Jes channeled that honesty into her second book, a memoir called Landwhale, published earlier this year. In the book, she gives readers a look at every facet of her life, from growing up fat, to the trials and tribulations of dating and finding love, to success and failure in the public eye. This book is a real account of the highs and lows of Jes Baker’s life, sharing a few stories that most people would want to hide away and forget.
What stood out to me most about Landwhale is exactly that – Jes isn’t trying to be something she isn’t. She talks about wrestling with body image, trying shitty diets that didn’t work, dealing with trolls, and not fitting into the seat on Harry Potter and the Forbidden Journey (something we both have in common). She talks about how difficult it can be to love yourself in a world that tells you you’re never enough, and how your body is yours and you can do whatever you want with it. Something we don’t hear often enough.
Landwhale is Jes Baker’s story, but in many ways, it’s also our story. The triumphs, failures and sometimes hilarious experiences she shares in the book are things we can relate to. Trying to find yourself, doing the never-ending work of accepting yourself (and understanding it’s okay if you’re failing at that) and knowing that you deserve dignity at any size are things that many of us grapple with.

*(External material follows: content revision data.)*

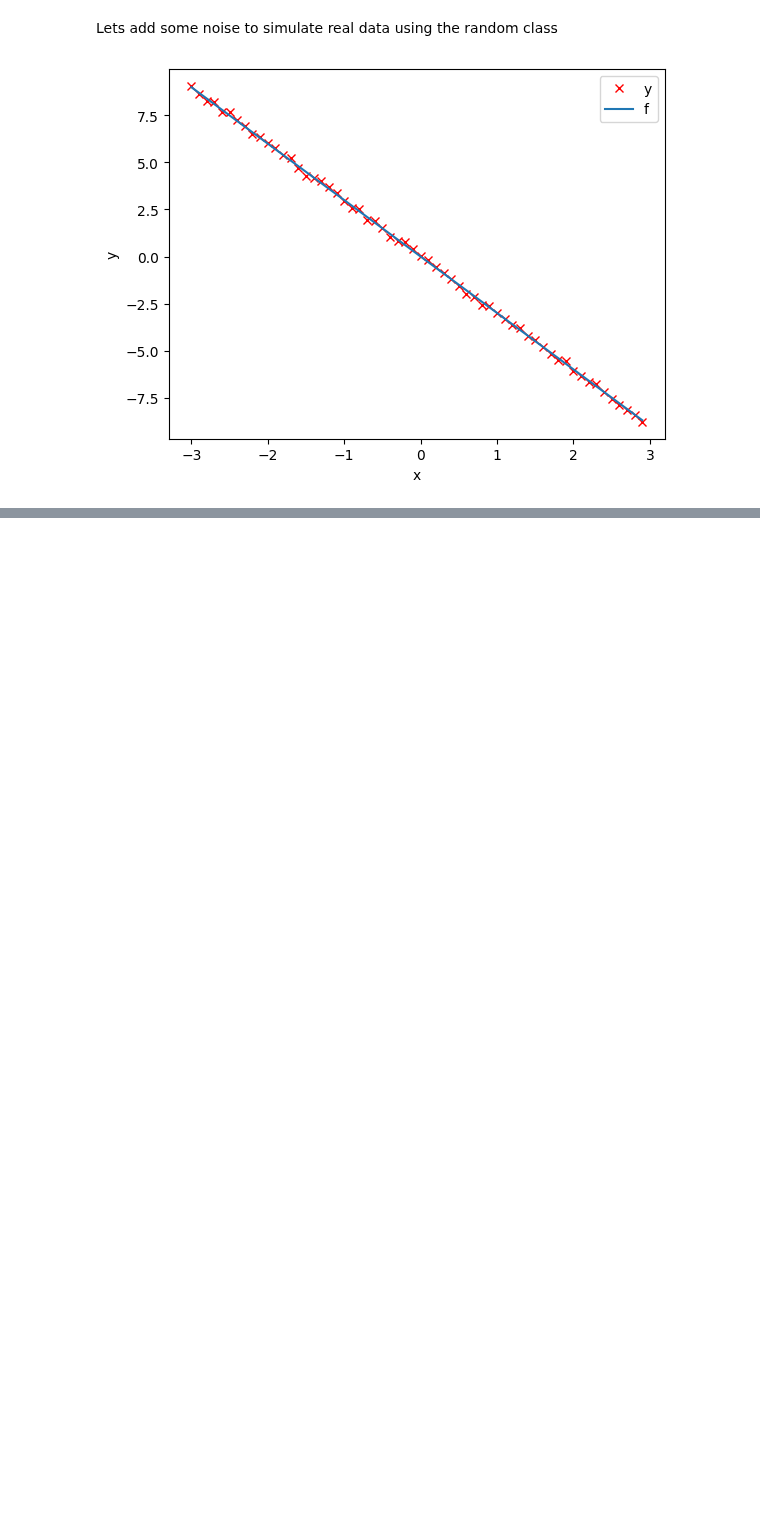
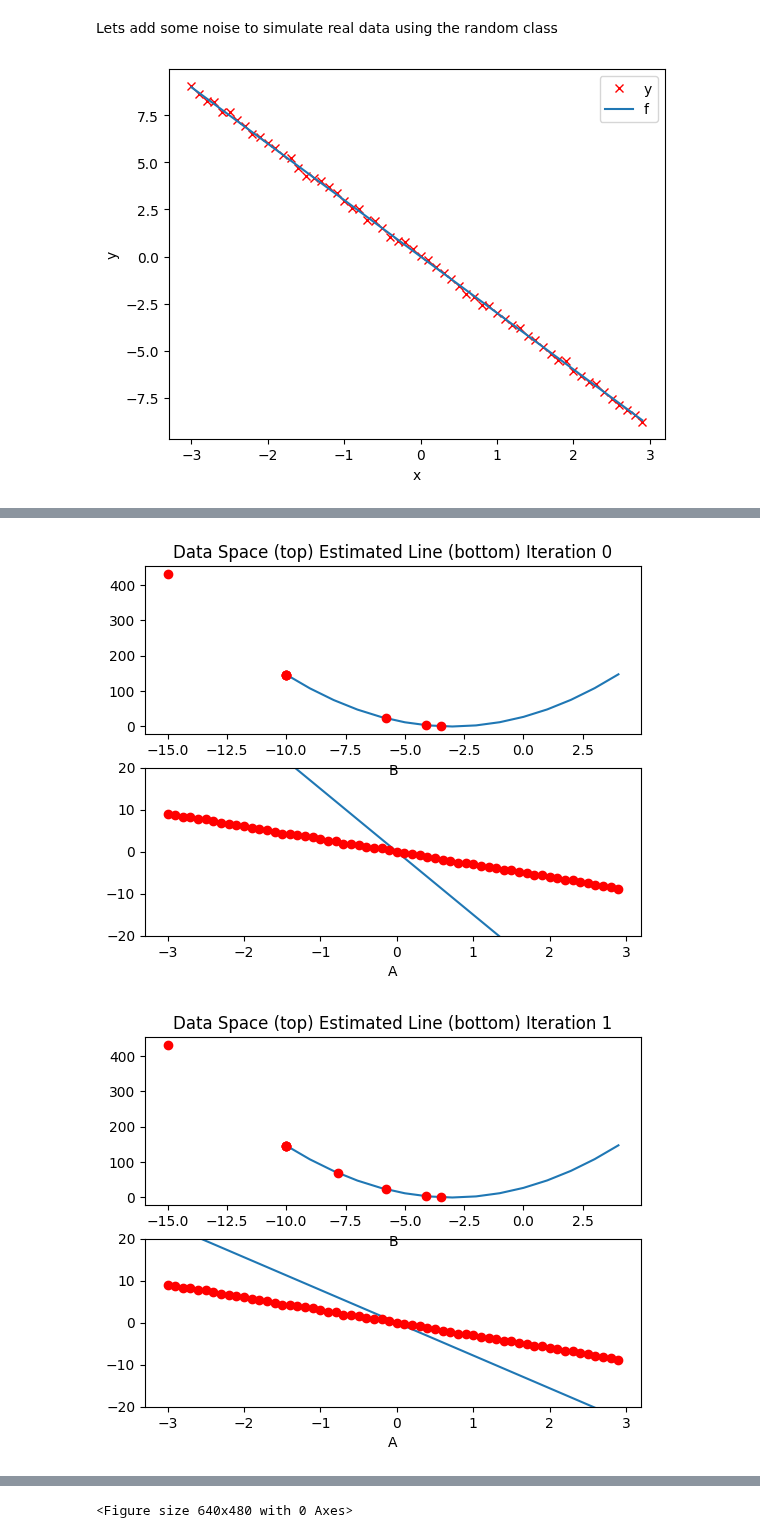
Before and after one commit to broskunta/PyTorch-Linear-Regression, a Jupyter notebook: Linear_Regression_1D_PyTorch.ipynb, the cells around one changed output, grey strips where cells are left out. Cells and saved outputs as stored; diff of their text form; code cells hidden in the pictures; blank space fills up the shorter version.

```diff
--- a/Linear_Regression_1D_PyTorch.ipynb
+++ b/Linear_Regression_1D_PyTorch.ipynb
@@ -88,0 +168,2 @@ plt.show()
+# %%
+w = torch.tensor(-15.0, requires_grad=True)
@@ -88,0 +172,3 @@ plt.show()
+# %%
+lr = 0.1
+LOSS1 = []
@@ -88,0 +177,29 @@ plt.show()
+# %%
+def my_train_model(iters):
+    for epoch in range(iters):
+
+        #make the prediction using the forward
+        yhat = forward(x)
+
+        #claculate the iteration
+        loss = criterion(yhat, y)
+
+        #plot the diagram
+        gradient_plot(yhat,w, loss.item(), epoch)
+
+        # store the loss in to the list
+        LOSS1.append(loss.item())
+
+        # backward pass
+        loss.backward()
+
+        #update the parameters
+        w.data = w.data - lr * w.grad.data
+
+        # zero the gradients
+        w.grad.data.zero_()
+# %%
+my_train_model(4)
+# %% [output]
+[figure, added]
+[figure, added]
@@ -88,0 +208 @@ plt.show()
+<Figure size 640x480 with 0 Axes>
```
Also changed, not shown: parts of 22 cells of this notebook.
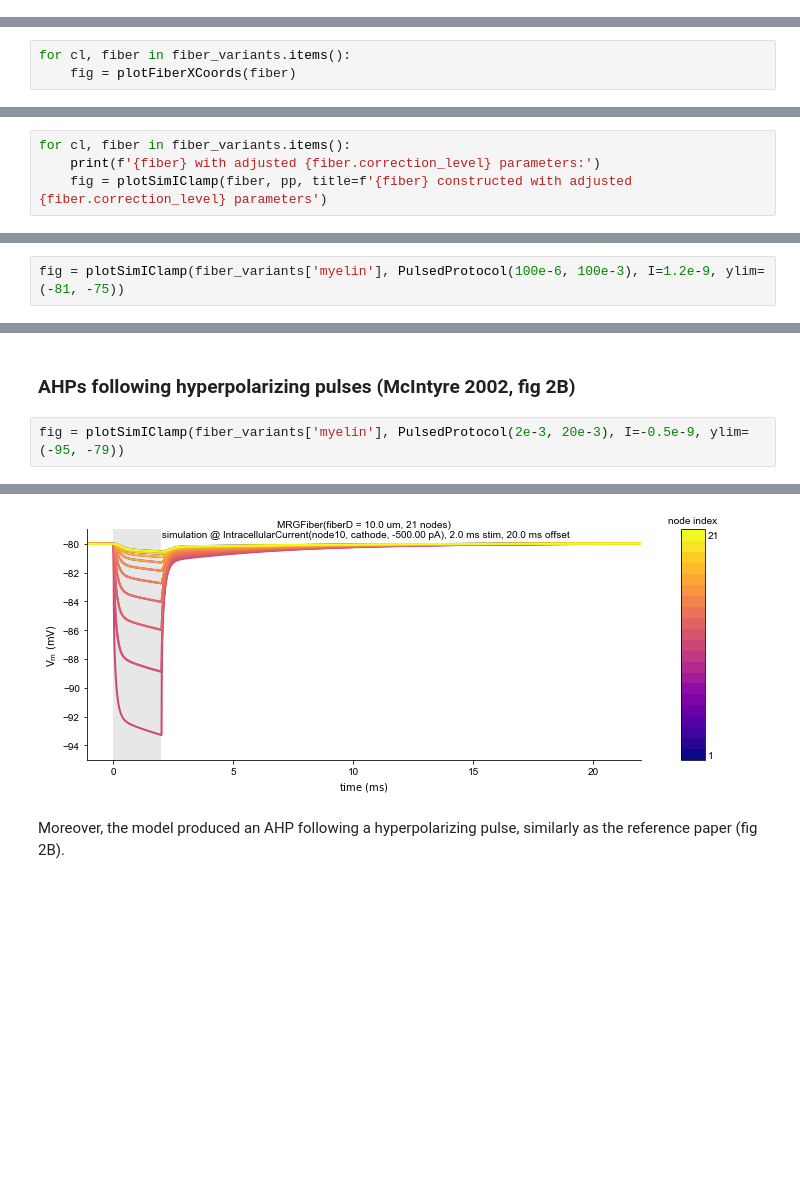
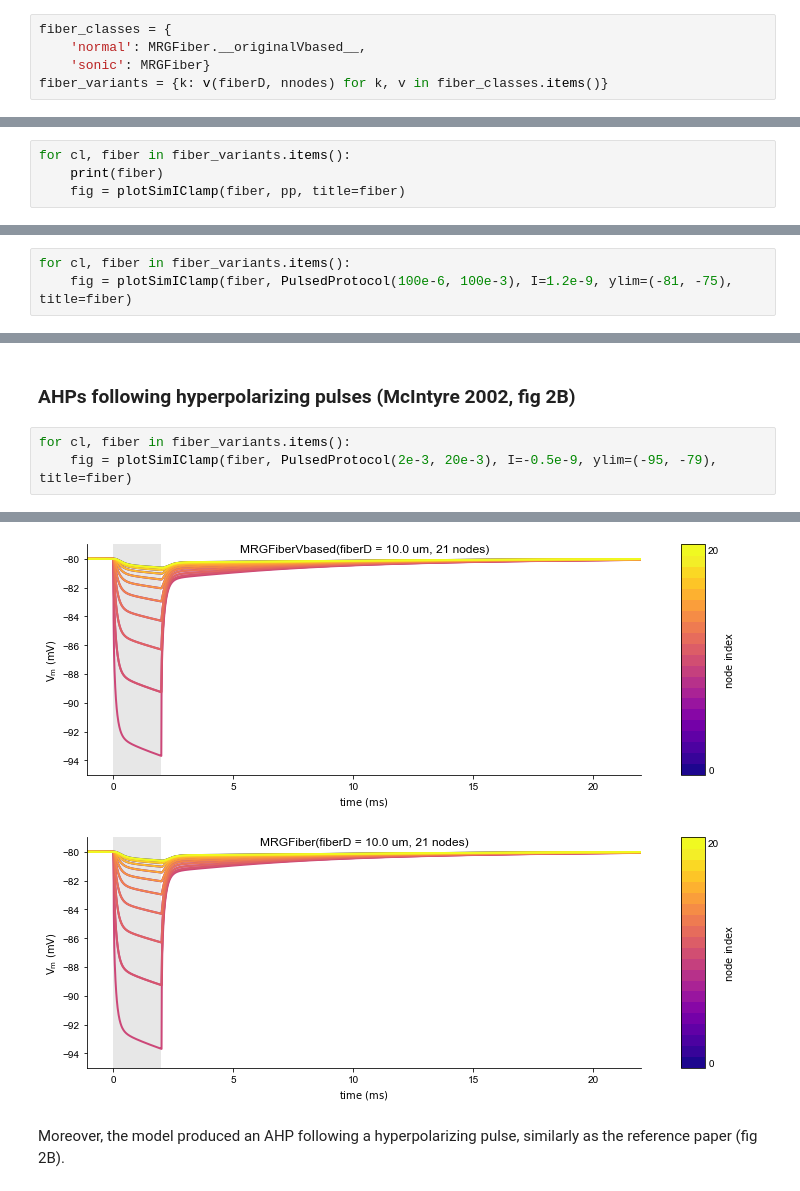
Before and after one commit to tjjlemaire/MorphoSONIC, a Jupyter notebook: notebooks/mrg.ipynb, the cells around one changed output, grey strips where cells are left out. Saved outputs shown, nothing was run; the diff lists cells and outputs as text; blank space fills up the shorter version.

```diff
--- a/notebooks/mrg.ipynb
+++ b/notebooks/mrg.ipynb
@@ -252,0 +262,5 @@ fiber_variants = {cl: MRGFiber(fiberD, nnodes, correction_level=cl) for cl in MR
+# %%
+fiber_classes = {
+    'normal': MRGFiber.__originalVbased__,
+    'sonic': MRGFiber}
+fiber_variants = {k: v(fiberD, nnodes) for k, v in fiber_classes.items()}
@@ -275,5 +289,2 @@ Oppositely, the myelin correction approach leaves internal parameters untouched,
 # %% [markdown]
 ### Morphology
-# %%
-for cl, fiber in fiber_variants.items():
-    fig = plotFiberXCoords(fiber)
@@ -290,6 +302,6 @@ As expected, since neither construction variant modifies any section's length, b
 As a first check, we verify that both model construction variants produce identical responses to intracellular stimulation:
 # %%
 for cl, fiber in fiber_variants.items():
-    print(f'{fiber} with adjusted {fiber.correction_level} parameters:')
-    fig = plotSimIClamp(fiber, pp, title=f'{fiber} constructed with adjusted {fiber.correction_level} parameters')
+    print(fiber)
+    fig = plotSimIClamp(fiber, pp, title=fiber)
 # %% [output]
@@ -338,5 +352,6 @@ We obtain identical threshold excitation currents and identical distributed tran
 # %% [markdown]
 ### DAPs & AHPs following depolarizing pulses (McIntyre 2002, fig 2A)
 # %%
-fig = plotSimIClamp(fiber_variants['myelin'], PulsedProtocol(100e-6, 100e-3), I=1.2e-9, ylim=(-81, -75))
+for cl, fiber in fiber_variants.items():
+    fig = plotSimIClamp(fiber, PulsedProtocol(100e-6, 100e-3), I=1.2e-9, ylim=(-81, -75), title=fiber)
 # %% [output]
@@ -347,5 +364,6 @@ Looking more in details at the voltage temporal dynamics in the 100 ms following
 # %% [markdown]
 ### AHPs following hyperpolarizing pulses (McIntyre 2002, fig 2B)
 # %%
-fig = plotSimIClamp(fiber_variants['myelin'], PulsedProtocol(2e-3, 20e-3), I=-0.5e-9, ylim=(-95, -79))
+for cl, fiber in fiber_variants.items():
+    fig = plotSimIClamp(fiber, PulsedProtocol(2e-3, 20e-3), I=-0.5e-9, ylim=(-95, -79), title=fiber)
 # %% [output]
@@ -353,4 +372,5 @@ fig = plotSimIClamp(fiber_variants['myelin'], PulsedProtocol(2e-3, 20e-3), I=-0.
-[figure, old version]
+[figure, new version]
+[figure, added]
 # %% [markdown]
 Moreover, the model produced an AHP following a hyperpolarizing pulse, similarly as the reference paper (fig 2B).
 # %% [markdown]
```
Also changed, not shown: parts of 25 cells of this notebook, 5 other files.
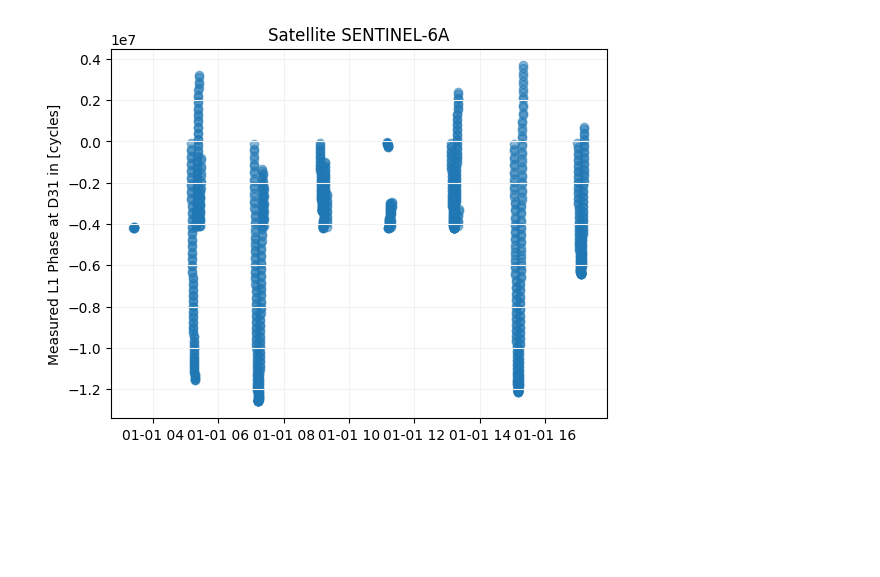
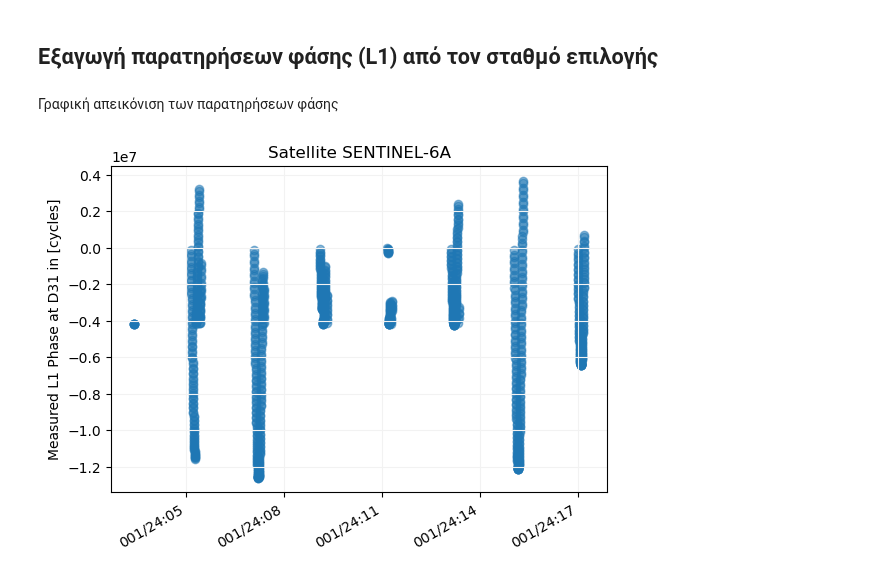
Before and after one commit to DSOlab/AcademicSoftware, a Jupyter notebook: JupiterLab/doris_ex2.ipynb, the cells around one changed output. Drawn from its saved outputs; the diff is of its cells as text; code cells hidden in the pictures; blank space fills up the shorter version.

```diff
--- a/JupiterLab/doris_ex2.ipynb
+++ b/JupiterLab/doris_ex2.ipynb
@@ -28,2 +34,4 @@ rnx = DorisRinex(drinex)
 diob = 'D31'
+# %% [markdown]
+## Εξαγωγή παρατηρήσεων φάσης (L1) από τον σταθμό επιλογής
 # %%
@@ -41,15 +44,19 @@ for block in rnx:
             t.append(block.t())
             L1.append(data['L1']['value'])
+# %% [markdown]
+Γραφική απεικόνιση των παρατηρήσεων φάσης
 # %%
-# import modules for plotting ...
-import matplotlib.pyplot as plt
-import numpy as np
-
 # create a scatterplot of extracted L1 values w.r.t. time
-plt.scatter([at2pt(ti) for ti in t], L1, alpha=0.5)
-plt.grid(color='0.95')
+fig, ax = plt.subplots()
+ax.scatter([at2pt(ti) for ti in t], L1, alpha=0.5)
+ax.grid(color='0.95')
 plt.ylabel("Measured L1 Phase at {:} in [cycles]".format(diob))
 plt.title("Satellite {:}".format(rnx.sat_name))
+hours = mdates.HourLocator(interval = 3)
+h_fmt = mdates.DateFormatter('%j/%y:%H')
+ax.xaxis.set_major_locator(hours)
+ax.xaxis.set_major_formatter(h_fmt)
+fig.autofmt_xdate()
 plt.show()
 # %% [output]
-[figure, old version]
+[figure, new version]
```
Also changed, not shown: parts of 23 cells of this notebook, 5 other files.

I left my first conversation with Jes in the Hollywood Hills with a new perspective on openness and honesty when it comes to being a fat person in today’s society. Landwhale is like that conversation on steroids. It’s fun, entertaining, inspirational, but most of all, it feels like hanging out with a friend who gets you and accepts you warts and all, which we could all use more of.